Bring up the subject of L.A. beauty, and the same few keywords come up again and again: Plastic, blond, tits, Botox, “Baywatch,” fake. And indeed, there’s plenty of that Porno Barbie look flying around Los Angeles; the stereotype exists for a reason. My first few trips to L.A., however, it wasn’t the armies of Pam Anderson-lookalikes that brought me up short, inasmuch as I’d prepared myself for them. No, it was the more generalized self-consciousness of L.A. women that got to me: Everywhere I went, I had the sensation that they were looking over their shoulders at themselves, less to make sure they could see what the spectators saw than to make sure there were spectators, period. Los Angeles is a town where even the people who aren’t actors are, in a way, actors.
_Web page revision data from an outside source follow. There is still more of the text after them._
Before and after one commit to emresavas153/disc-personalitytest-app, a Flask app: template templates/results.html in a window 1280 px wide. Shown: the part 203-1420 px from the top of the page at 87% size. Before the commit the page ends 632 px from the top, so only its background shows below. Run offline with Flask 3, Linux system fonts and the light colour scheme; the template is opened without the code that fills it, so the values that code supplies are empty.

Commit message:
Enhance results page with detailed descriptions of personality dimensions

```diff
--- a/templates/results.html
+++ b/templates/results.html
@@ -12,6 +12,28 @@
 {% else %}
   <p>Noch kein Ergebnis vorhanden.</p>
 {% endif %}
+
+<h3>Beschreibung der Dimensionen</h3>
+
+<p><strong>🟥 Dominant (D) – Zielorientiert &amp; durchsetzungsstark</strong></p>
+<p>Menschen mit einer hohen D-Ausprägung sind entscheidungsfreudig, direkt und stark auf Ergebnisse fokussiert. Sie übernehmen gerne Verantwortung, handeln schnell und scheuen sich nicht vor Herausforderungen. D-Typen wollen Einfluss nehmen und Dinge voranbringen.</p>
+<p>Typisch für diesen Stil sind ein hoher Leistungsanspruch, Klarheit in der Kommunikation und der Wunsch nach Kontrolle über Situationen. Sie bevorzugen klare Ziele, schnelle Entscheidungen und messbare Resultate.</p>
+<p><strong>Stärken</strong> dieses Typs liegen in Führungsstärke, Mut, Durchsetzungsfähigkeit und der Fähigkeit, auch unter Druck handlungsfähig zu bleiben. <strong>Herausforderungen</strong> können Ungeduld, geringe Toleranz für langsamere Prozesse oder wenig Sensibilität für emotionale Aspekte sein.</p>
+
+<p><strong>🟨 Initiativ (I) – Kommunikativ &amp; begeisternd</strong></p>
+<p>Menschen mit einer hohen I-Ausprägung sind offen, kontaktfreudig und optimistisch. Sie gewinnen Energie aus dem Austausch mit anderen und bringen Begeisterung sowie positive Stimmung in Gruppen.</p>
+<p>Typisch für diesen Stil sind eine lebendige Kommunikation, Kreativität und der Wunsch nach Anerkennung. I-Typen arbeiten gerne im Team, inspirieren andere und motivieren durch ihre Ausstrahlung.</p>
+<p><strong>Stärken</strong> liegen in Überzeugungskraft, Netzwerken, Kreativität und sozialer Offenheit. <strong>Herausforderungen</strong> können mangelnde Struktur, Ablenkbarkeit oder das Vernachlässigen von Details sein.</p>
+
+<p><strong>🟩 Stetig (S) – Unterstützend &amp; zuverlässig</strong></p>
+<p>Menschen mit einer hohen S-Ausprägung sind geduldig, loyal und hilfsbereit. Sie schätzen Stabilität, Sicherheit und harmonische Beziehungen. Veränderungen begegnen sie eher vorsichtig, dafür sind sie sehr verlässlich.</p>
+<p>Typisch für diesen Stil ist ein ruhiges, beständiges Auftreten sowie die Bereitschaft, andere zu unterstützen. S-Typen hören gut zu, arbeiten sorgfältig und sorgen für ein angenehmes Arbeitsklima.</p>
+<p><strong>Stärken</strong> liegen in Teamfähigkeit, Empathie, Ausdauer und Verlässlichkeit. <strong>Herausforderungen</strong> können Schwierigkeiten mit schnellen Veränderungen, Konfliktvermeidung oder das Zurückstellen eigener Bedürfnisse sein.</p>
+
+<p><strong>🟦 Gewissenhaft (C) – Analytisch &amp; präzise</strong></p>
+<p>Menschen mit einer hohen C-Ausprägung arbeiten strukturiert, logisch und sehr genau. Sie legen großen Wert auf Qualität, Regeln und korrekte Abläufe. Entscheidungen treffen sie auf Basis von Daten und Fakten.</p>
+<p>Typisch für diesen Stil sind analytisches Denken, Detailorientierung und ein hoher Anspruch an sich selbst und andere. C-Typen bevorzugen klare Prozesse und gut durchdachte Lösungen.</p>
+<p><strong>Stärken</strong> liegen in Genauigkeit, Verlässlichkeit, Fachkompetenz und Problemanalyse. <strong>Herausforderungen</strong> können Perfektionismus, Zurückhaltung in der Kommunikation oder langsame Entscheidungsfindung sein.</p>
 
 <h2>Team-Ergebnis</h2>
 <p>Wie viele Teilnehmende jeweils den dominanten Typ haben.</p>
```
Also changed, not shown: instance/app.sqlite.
Which is why I love Sarah Silverman. For me, she represents this other, rebellious kind of L.A. woman, one who cops to the narcissism of the place and then flips the bird right at it. You see these women around town, too; you just have to look harder for them. Silverman, who grew up back east and kicked off her career in New York, marries a whaddya you looking at? sensibility to her Angeleno Look at me! attitude, and then subverts the whole thing by wearing not much to look at, at all. Jeans and tees, the usual dressed-down California uniform, only more tomboyish, and the flip side, again, of Silverman’s anti-sexy style is that she wears her whatever clothes with a kittenish sense of her own cuteness. Like almost everything and everyone in Los Angeles, Silverman is both more and less laid back than she appears, and I could keep flipping these coins back and forth, but the central fact is that I like Silverman’s meta-narcissism, narcissism looking back at itself, not to see what’s there, but to see who’s watching.